Domestically, the national average for a gallon of gas has fallen to $4.11
Washington, D.C.—The cost of gasoline has continued to slide due to falling oil prices. The global oil market has seen lower prices since the U.S. and its allies agreed to significant releases of oil reserves. Also weighing down oil prices is the fear of resurgent COVID-19 infections in China and its potential for an economic slowdown in one of the world’s largest oil-consuming nations. Domestically, the national average for a gallon of gas has fallen to $4.11.
“The average price for a gallon of gas has fallen below $4 in much of the country,” said Andrew Gross, AAA spokesperson. “And these lower prices may be a boon to drivers hitting the road more as warmer weather returns.”
According to new data from the Energy Information Administration (EIA), total domestic gasoline stocks decreased by 2 million bbl to 236.8 million bbl last week. Gasoline demand increased slightly from 8.5 million b/d to 8.56 million b/d. Although supply and demand factors would have typically supported elevated pump prices, the fluctuating oil price continues to be the main factor influencing pump prices. Pump prices will likely face downward pressure if oil prices remain below $100 per barrel.
Today’s national average for a gallon of gas is $4.11, which is seven cents less than a week ago, 22 cents less than a month ago, and $1.25 more than a year ago.
The nation’s top 10 largest weekly decreases: Washington, D.C. (−14 cents), Connecticut (−11 cents), Indiana (−10 cents), Ohio (−10 cents), South Carolina (−10 cents), Rhode Island (−10 cents), Georgia (−9 cents), Wisconsin (−9 cents), Florida (−9 cents) and Delaware (−9 cents).
The nation’s top 10 least expensive markets: Missouri ($3.67), Oklahoma ($3.67), Kansas ($3.67), Arkansas ($3.70), Texas ($3.71), Maryland ($3.74), South Carolina ($3.75), Georgia ($3.76), Wisconsin ($3.76) and Nebraska ($3.78).

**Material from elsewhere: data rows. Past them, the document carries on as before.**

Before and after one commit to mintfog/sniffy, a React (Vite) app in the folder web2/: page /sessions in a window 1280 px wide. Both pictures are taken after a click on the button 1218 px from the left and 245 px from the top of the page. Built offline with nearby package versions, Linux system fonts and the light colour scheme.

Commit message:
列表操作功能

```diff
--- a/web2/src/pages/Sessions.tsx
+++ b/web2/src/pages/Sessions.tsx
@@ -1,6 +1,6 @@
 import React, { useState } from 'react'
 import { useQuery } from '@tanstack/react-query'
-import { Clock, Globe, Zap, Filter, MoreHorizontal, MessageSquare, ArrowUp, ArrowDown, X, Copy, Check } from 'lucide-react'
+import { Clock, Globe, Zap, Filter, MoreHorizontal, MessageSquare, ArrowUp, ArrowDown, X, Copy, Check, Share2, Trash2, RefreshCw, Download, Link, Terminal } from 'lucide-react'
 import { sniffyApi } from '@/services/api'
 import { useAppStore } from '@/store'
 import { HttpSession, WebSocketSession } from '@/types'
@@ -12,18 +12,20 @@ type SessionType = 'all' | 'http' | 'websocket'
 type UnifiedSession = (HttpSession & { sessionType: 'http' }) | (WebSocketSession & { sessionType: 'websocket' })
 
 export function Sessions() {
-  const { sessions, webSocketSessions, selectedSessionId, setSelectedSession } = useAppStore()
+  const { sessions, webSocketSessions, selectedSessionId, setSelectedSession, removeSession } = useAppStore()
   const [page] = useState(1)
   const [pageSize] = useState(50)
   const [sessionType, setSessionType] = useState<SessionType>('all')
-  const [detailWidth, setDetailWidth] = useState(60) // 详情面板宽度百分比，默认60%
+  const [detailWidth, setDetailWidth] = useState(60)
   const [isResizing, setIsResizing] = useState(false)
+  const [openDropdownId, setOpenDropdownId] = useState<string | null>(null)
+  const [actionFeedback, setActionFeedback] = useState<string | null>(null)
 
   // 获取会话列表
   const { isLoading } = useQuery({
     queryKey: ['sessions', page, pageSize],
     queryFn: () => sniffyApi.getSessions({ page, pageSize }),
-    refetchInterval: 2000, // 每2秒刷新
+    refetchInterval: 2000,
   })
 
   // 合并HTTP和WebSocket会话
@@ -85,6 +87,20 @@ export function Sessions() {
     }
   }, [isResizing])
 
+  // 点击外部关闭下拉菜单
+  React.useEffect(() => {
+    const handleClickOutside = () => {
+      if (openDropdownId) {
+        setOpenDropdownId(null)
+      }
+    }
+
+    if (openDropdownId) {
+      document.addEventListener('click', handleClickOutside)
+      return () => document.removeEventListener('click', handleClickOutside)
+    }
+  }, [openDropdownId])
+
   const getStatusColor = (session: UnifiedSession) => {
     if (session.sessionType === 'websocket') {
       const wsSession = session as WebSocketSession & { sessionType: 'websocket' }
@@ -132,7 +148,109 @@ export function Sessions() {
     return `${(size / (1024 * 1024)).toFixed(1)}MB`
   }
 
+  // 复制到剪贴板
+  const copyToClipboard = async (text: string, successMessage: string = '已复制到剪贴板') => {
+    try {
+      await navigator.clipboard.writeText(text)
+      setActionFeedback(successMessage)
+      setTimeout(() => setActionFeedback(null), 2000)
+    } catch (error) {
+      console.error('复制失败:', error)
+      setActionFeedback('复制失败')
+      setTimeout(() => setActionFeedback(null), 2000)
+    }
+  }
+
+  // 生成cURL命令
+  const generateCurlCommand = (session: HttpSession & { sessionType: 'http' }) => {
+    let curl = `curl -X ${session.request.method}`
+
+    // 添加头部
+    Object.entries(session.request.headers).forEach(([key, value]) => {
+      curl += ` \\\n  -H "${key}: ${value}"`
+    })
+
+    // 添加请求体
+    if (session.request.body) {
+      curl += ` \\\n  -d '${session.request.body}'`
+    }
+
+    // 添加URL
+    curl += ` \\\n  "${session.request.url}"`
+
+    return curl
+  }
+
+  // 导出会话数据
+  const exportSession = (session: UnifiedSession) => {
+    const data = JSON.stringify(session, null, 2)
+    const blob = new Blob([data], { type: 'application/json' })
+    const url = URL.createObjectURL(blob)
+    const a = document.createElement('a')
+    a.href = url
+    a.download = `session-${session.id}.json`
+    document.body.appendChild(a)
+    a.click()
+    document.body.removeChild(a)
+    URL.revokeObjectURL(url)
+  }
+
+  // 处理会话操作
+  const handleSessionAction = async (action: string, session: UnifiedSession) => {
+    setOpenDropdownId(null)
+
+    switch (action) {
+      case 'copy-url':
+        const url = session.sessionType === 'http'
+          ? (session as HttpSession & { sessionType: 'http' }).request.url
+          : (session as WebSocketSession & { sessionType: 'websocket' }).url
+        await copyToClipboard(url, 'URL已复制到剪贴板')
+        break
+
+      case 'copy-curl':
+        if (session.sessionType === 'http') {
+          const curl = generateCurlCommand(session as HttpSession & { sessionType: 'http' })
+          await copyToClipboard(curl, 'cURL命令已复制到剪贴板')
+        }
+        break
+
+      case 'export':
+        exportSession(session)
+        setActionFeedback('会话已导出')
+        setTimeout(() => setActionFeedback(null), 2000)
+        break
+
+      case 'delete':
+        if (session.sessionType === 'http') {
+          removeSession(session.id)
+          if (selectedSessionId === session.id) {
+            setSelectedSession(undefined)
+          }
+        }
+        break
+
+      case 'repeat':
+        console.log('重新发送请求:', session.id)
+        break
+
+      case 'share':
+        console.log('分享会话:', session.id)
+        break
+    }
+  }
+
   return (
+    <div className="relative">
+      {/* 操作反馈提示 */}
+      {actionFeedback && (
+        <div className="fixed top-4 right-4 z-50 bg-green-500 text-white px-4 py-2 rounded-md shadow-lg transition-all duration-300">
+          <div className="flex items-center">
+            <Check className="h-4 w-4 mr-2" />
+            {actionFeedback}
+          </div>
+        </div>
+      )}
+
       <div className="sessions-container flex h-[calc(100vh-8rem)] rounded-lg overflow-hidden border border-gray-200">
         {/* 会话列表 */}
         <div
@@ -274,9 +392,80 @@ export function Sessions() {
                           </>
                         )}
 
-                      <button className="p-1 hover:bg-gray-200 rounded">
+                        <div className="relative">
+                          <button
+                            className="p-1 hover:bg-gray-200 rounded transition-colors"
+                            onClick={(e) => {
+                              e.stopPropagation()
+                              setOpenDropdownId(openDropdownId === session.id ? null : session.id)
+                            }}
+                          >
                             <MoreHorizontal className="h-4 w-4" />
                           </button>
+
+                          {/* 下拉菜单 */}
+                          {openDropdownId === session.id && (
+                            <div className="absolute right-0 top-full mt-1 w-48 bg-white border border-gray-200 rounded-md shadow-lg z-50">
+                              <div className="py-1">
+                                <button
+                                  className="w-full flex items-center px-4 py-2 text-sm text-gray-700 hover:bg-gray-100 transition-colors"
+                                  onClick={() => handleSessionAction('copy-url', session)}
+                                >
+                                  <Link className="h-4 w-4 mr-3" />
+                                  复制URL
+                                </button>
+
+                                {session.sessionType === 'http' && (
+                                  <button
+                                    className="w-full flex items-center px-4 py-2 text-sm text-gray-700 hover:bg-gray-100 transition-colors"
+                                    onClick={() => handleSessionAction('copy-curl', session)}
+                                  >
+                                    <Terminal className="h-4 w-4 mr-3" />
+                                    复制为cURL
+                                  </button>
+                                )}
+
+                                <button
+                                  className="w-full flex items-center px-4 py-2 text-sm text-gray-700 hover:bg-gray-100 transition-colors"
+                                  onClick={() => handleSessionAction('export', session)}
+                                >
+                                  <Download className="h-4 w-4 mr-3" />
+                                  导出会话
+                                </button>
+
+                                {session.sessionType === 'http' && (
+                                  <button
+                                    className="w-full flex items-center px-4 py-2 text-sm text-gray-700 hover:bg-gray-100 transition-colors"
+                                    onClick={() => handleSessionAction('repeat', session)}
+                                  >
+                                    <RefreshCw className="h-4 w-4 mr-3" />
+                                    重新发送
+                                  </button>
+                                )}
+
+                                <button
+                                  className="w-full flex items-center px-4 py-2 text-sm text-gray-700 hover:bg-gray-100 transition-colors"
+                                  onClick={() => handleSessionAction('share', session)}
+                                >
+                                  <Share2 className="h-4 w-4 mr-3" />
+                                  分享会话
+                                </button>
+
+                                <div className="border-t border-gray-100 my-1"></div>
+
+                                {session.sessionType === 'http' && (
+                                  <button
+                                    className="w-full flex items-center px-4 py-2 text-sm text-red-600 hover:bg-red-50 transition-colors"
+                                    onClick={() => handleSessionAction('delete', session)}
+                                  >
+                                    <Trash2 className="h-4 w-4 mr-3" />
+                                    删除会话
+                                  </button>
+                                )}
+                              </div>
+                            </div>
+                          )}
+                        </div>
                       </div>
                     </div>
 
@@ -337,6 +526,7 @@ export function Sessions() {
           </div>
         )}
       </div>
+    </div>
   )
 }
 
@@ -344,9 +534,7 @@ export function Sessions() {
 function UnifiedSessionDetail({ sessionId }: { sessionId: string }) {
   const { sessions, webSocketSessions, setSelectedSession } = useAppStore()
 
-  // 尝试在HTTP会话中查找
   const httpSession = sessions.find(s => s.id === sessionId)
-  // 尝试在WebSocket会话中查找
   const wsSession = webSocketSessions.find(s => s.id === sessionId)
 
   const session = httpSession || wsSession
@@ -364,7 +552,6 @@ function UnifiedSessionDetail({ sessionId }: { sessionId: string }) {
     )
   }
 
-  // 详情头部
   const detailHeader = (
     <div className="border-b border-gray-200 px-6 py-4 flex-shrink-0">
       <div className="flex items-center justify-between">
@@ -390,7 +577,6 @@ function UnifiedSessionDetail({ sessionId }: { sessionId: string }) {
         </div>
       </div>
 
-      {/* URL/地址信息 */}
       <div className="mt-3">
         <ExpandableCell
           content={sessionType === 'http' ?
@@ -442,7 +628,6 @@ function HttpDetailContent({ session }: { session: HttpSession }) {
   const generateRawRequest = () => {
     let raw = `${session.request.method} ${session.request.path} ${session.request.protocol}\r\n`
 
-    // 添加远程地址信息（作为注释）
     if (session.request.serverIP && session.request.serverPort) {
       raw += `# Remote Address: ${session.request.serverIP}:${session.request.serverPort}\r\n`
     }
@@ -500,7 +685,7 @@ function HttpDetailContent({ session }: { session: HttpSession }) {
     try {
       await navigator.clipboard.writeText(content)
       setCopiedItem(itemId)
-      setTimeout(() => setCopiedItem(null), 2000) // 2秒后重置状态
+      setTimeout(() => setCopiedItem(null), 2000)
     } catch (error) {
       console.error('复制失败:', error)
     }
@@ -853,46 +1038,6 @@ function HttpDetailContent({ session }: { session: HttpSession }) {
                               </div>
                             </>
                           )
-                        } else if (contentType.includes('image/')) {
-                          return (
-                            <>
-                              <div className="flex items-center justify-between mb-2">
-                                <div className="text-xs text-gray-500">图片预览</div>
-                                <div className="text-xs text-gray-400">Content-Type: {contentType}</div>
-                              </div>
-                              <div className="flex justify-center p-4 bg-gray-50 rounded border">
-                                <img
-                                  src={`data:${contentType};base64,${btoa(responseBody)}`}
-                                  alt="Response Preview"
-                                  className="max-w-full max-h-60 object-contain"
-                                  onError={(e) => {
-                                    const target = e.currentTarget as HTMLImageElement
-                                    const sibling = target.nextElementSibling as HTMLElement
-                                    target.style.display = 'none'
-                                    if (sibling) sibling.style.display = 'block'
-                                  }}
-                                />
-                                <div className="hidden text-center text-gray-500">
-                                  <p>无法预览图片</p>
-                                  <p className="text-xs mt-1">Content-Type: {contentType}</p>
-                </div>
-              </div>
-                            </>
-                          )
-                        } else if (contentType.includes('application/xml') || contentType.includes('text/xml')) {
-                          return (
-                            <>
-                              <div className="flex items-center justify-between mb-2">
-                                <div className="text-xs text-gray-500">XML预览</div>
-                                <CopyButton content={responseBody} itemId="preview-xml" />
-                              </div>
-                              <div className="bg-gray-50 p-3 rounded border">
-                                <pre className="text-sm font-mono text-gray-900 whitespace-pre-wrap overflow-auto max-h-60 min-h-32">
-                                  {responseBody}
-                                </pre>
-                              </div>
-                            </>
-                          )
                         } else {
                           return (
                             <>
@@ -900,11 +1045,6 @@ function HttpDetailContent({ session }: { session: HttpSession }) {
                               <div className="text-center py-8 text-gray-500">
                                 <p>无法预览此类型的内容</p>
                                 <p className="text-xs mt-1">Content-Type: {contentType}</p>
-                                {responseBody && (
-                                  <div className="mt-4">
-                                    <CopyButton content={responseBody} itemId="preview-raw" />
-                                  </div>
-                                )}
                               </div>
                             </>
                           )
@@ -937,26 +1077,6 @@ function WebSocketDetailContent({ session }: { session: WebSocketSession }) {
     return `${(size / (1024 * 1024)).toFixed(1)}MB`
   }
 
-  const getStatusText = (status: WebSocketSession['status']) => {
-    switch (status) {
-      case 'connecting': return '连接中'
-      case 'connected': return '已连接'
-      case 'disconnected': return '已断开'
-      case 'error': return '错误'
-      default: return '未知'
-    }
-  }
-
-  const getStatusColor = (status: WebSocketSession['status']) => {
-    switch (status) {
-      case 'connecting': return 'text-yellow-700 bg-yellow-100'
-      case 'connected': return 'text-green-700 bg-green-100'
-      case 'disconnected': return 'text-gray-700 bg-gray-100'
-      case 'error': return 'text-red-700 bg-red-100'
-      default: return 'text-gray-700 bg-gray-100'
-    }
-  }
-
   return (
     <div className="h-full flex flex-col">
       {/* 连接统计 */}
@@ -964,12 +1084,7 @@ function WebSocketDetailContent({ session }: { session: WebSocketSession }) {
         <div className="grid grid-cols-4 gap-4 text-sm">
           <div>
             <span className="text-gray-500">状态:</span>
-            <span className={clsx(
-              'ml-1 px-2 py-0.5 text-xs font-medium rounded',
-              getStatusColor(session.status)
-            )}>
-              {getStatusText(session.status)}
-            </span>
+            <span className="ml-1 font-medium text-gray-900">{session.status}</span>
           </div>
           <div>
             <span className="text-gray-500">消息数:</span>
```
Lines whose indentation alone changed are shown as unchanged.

Oil Market Dynamics
At the close of Friday’s formal trading session, WTI increased by $2.23 to settle at $98.26.
Overall crude prices declined last week following EIA’s weekly report, which showed U.S. crude oil inventories rose by 2.4 million bbl to reach 412.4 million bbl. For this week, crude prices could decline further if the EIA’s next report shows another increase in total domestic supply. Additionally, market watchers will be keeping a close eye on China’s COVID lockdown of Shanghai and the impact it may have on crude oil demand.